The Police Complaints Authority (PCA) is the police watchdog, meant to police the police; to guard the guards. Yet, serious questions remain as to the effectiveness of this authority given the current arrangements surrounding it.
These questions are heightened by last week’s announcement by the PCA that it has completed its long-standing probe into the infamous day of “Total Policing” in March 2015.
The fact remains that it is for the Office of the Director of Public Prosecutions (DPP) to initiate criminal proceedings in this country. The PCA may make recommendations for criminal charges to be laid in relation to the conduct of certain officials, but it is for the DPP to decide.
In coming to a decision, the DPP will have to review the case in full and the evidence that has been gathered. Normally a DPP will be in a position to provide advice to police during the course of an investigation as to the fulfilment of certain legal requirements. With an eye on what may unfold at a trial, the DPP can advise whether or not the elements of an offence are potentially made out in the law. The DPP cannot, however, order police.
But the Total Policing case is distinct from ordinary investigations because the Police Service, very early on, absolved itself from investigating this matter, citing deference for the PCA’s probe. That was more than two years ago.
Did the DPP advise the PCA during its probe? Will the DPP simply endorse the findings of the PCA? Or will this matter now be investigated afresh by the Police Service’s Professional Standards Bureau? Is the latter even feasible now that two years have elapsed? Time is of the essence in any probe.
In contrast to all of this uncertainty is the indelible experience of citizens on March 23, 2015.
Whether senior officials knew or not what was about to transpire, there is no question of the breakdown of the chain of command and there has been widespread condemnation of the crippling mass road-block activity which was staged amid a wage negotiation.
A key criticism has been the failure of the Police Commissioner to institute disciplinary proceedings. To this we must also ask why it has taken the PCA two years to probe this matter. Because it was necessary to record 150 statements from police officers and civilians to scrutinise hundreds of related documents, the PCA should have been given the resources needed to do this with speed. The two-year delay is a stain not only on this institution but the entire system of governance in its fullest non-partisan sense.
It is unthinkable that such a major action as represented by March 2015 could have gone undetected by any branch of the Police Service. Worse are reports of involvement by officers of the Special Branch and the criticisms of an investigating officer, ACP Vincel Edwards, of Special Branch officials during the course of his weeks-long inquiry.
It all demonstrates serious breaches in the way the police operate and are managed. We hope the PCA has gotten to the bottom of the facts.
Whatever action is now taken – assuming any disciplinary action can be taken – one key concern moving forward must be the morale of police officers, already overburdened with the crime fight. Equally, though, are the serious fears of citizens who – citing Total Policing – are weary of police abuse. How can confidence in the Police Service be bolstered? And if the Police Social and Welfare Association, which is a body mandated by law, is found to be truly wanting, how can that organisation revitalise itself in order to best fulfill its mandate?

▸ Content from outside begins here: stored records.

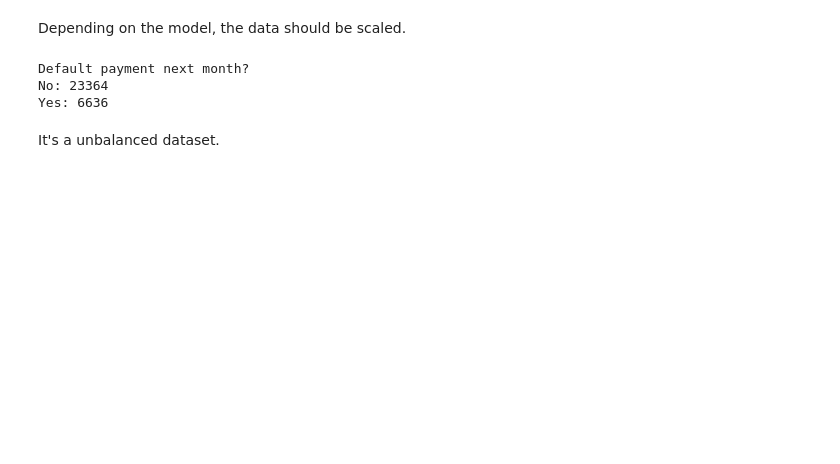
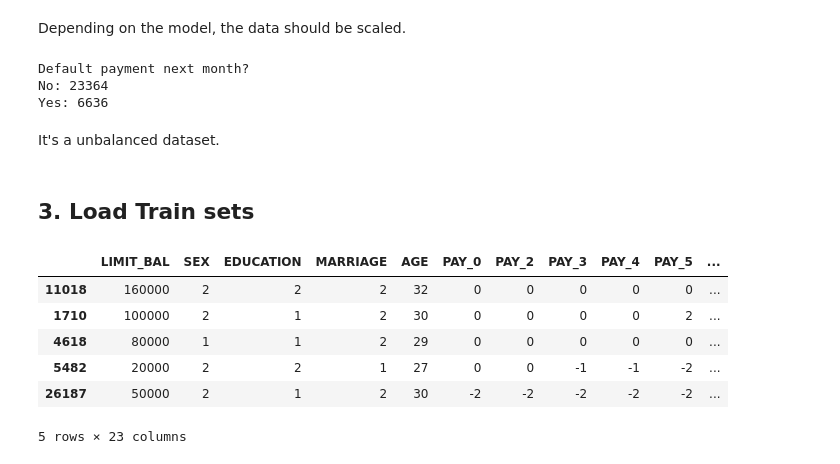
Before and after one commit to caiomts/default-credit-card-classification, a Jupyter notebook: eda.ipynb, the cells around one changed output. Cells and saved outputs as stored; diff of their text form; code cells hidden in the pictures; blank space fills up the shorter version.

```diff
--- a/eda.ipynb
+++ b/eda.ipynb
@@ -83,3 +86,5 @@ No: 23364
 Yes: 6636
 # %% [markdown]
 It's a unbalanced dataset.
+# %% [markdown]
+## 3. Load Train sets
@@ -85,0 +94,10 @@ It's a unbalanced dataset.
+# %%
+X_train.head()
+# %% [output]
+|  | LIMIT_BAL | SEX | EDUCATION | MARRIAGE | AGE | PAY_0 | PAY_2 | PAY_3 | PAY_4 | PAY_5 | ... |
+| 11018 | 160000 | 2 | 2 | 2 | 32 | 0 | 0 | 0 | 0 | 0 | ... |
+| 1710 | 100000 | 2 | 1 | 2 | 30 | 0 | 0 | 0 | 0 | 2 | ... |
+| 4618 | 80000 | 1 | 1 | 2 | 29 | 0 | 0 | 0 | 0 | 0 | ... |
+| 5482 | 20000 | 2 | 2 | 1 | 27 | 0 | 0 | -1 | -1 | -2 | ... |
+| 26187 | 50000 | 2 | 1 | 2 | 30 | -2 | -2 | -2 | -2 | -2 | ... |
+5 rows × 23 columns
```
Also changed, not shown: parts of 19 cells of this notebook, 4 other files.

These are all serious matters that will have to be addressed. One thing is clear: another two years of delay would add insult to injury.